- Casson, R. J., & Farmer, L. D. M. (2014). Understanding and checking the assumptions of linear regression: A primer for medical researchers. Clinical and Experimental Ophthalmology, 42(6), 590–596. https://doi.org/10.1111/ceo.12358
- Chattopadhyay, G. N., Saha, P. K., Ghosh, A., & Karmakar, H. C. (1988). A Study on Optimum BOD Levels for Fish Culture in Wastewater Ponds. Biologocal Wastes, 25, 79–85.
- Faraway, J. J. (2014). Texts in Statistical Science Series, Linear Models with R (M. Tanner, J. Zidek, & C. Chatfield, eds.). Taylor & Francis.
- Gujarati, D. N., & Porter, D. C. (2009). Basic Econometrics (5th ed.). In Basic Econometrics.
- Hassaballa, H. (2013). Environment and Foreign Direct Investment : Policy Implications for Developing Countries. Journal of Emerging Issues in Economics, Finance\ and Banking, 1(2), 75–106.

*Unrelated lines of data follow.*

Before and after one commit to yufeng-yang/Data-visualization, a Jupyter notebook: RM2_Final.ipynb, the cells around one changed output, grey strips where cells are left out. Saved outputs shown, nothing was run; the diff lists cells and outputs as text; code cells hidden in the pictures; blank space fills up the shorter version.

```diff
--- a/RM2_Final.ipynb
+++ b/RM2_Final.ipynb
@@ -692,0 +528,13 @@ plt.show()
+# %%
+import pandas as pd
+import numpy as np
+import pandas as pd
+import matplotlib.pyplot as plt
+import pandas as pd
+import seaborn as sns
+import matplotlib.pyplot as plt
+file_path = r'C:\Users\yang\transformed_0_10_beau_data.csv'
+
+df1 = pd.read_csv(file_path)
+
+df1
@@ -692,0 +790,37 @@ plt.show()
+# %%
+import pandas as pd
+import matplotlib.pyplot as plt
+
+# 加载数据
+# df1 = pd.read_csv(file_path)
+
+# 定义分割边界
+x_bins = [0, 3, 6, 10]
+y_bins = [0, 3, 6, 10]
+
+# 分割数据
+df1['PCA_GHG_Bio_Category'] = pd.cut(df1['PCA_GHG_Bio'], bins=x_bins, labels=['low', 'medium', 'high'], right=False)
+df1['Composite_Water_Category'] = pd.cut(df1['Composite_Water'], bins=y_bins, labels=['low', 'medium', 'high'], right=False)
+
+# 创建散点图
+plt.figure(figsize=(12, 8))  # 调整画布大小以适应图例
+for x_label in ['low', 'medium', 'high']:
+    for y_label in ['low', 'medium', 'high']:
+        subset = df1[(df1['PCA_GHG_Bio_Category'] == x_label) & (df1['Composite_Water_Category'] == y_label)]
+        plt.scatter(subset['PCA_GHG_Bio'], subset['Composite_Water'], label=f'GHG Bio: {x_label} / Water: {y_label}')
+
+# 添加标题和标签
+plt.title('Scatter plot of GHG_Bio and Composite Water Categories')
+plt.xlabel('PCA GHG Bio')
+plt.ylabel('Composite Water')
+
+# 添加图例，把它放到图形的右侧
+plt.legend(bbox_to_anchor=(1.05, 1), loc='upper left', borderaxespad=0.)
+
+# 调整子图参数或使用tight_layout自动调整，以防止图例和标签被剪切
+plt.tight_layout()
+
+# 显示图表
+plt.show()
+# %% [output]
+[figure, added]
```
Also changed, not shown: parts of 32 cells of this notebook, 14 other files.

- Hassan, T., Parveen, S., Bhat, B. N., & Ahmad, U. (2017). Seasonal Variations in Water Quality Parameters of River Yamuna, India. International Journal of Current Microbiology and Applied Sciences, 6(5), 694–712. https://doi.org/10.20546/ijcmas.2017.605.079
- Huitema, B., & Laraway, S. (2006). Autocorrelation. Encyclopedia of Measurement and Statistics.
- Kostakis, Sardianou, S. and, Lolos, I. and, & Eleni. (2016). Foreign direct investment and environmental degradation : Further evidence from Brazil and Singapore. MPRA, (75643).
- Kumar, V., & Chander, R. (2016). Foreign Direct Investment And Air Pollution : Granger Causality Analysis. IOSR Journal of Business and Management (IOSR-JBM), 12–17.
- Lütkepohl, H., & Xu, F. (2009). The role of the log transformation in forecasting economic variables. Empirical Economics, 42(3), 619–638. https://doi.org/10.1007/s00181-010-0440-1
- Naseema, K., Masihur, R., & Husain, K. A. (2013). Study of seasonal variation in the water quality among different ghats of river Ganga, Kanpur, India. Journal of Environmental Research And Development, 8(1).
- Nason, G. P. (2018). Stationary and non-stationary time series. Statistics in Volcanology, (1994), 129–142. https://doi.org/10.1144/iavcei001.11
- Okumoko, T. P., Akarara, E. A., & Opuofoni, C. A. (2018). Impact of Foreign Direct Investment on Economic Growth in Nigeria. International Journal of Humanities and Social Science, 8(1).
- OSEC. (2010). Water & water treatment in India. Market opportunities for Swiss companies.
- Pandey, R., Raghuvanshi, D., & Shukla, D. N. (2014). Water quality of river Ganga along ghats in Allahabad city, U. P., India. Advances in Applied Science Research, 5(4), 181–186.
- Sahasranaman, M., & Ganguly, A. (2018). Wastewater Treatment for Water Security in India.
- Salkind, N. (2007). Heteroscedasticity and Homoscedasticity. Encyclopedia of Measurement and Statistics, 8–10. https://doi.org/10.4135/9781412952644.n201
- Seltman, H. J. (2018). Experimental Design and Analysis.
- Usharani, K., Umarani, K., Ayyasamy, P. ., Shanthi, K., & Lakshmanaperumalsamy, P. (2010). Physico-Chemical and Bacteriological Characteristics of Noyyal River and Ground Water Quality of Perur, India. Journal of Applied Sciences and Environmental Management, 14(2), 5–7. https://doi.org/10.4314/jasem.v14i2.57830

## Discuss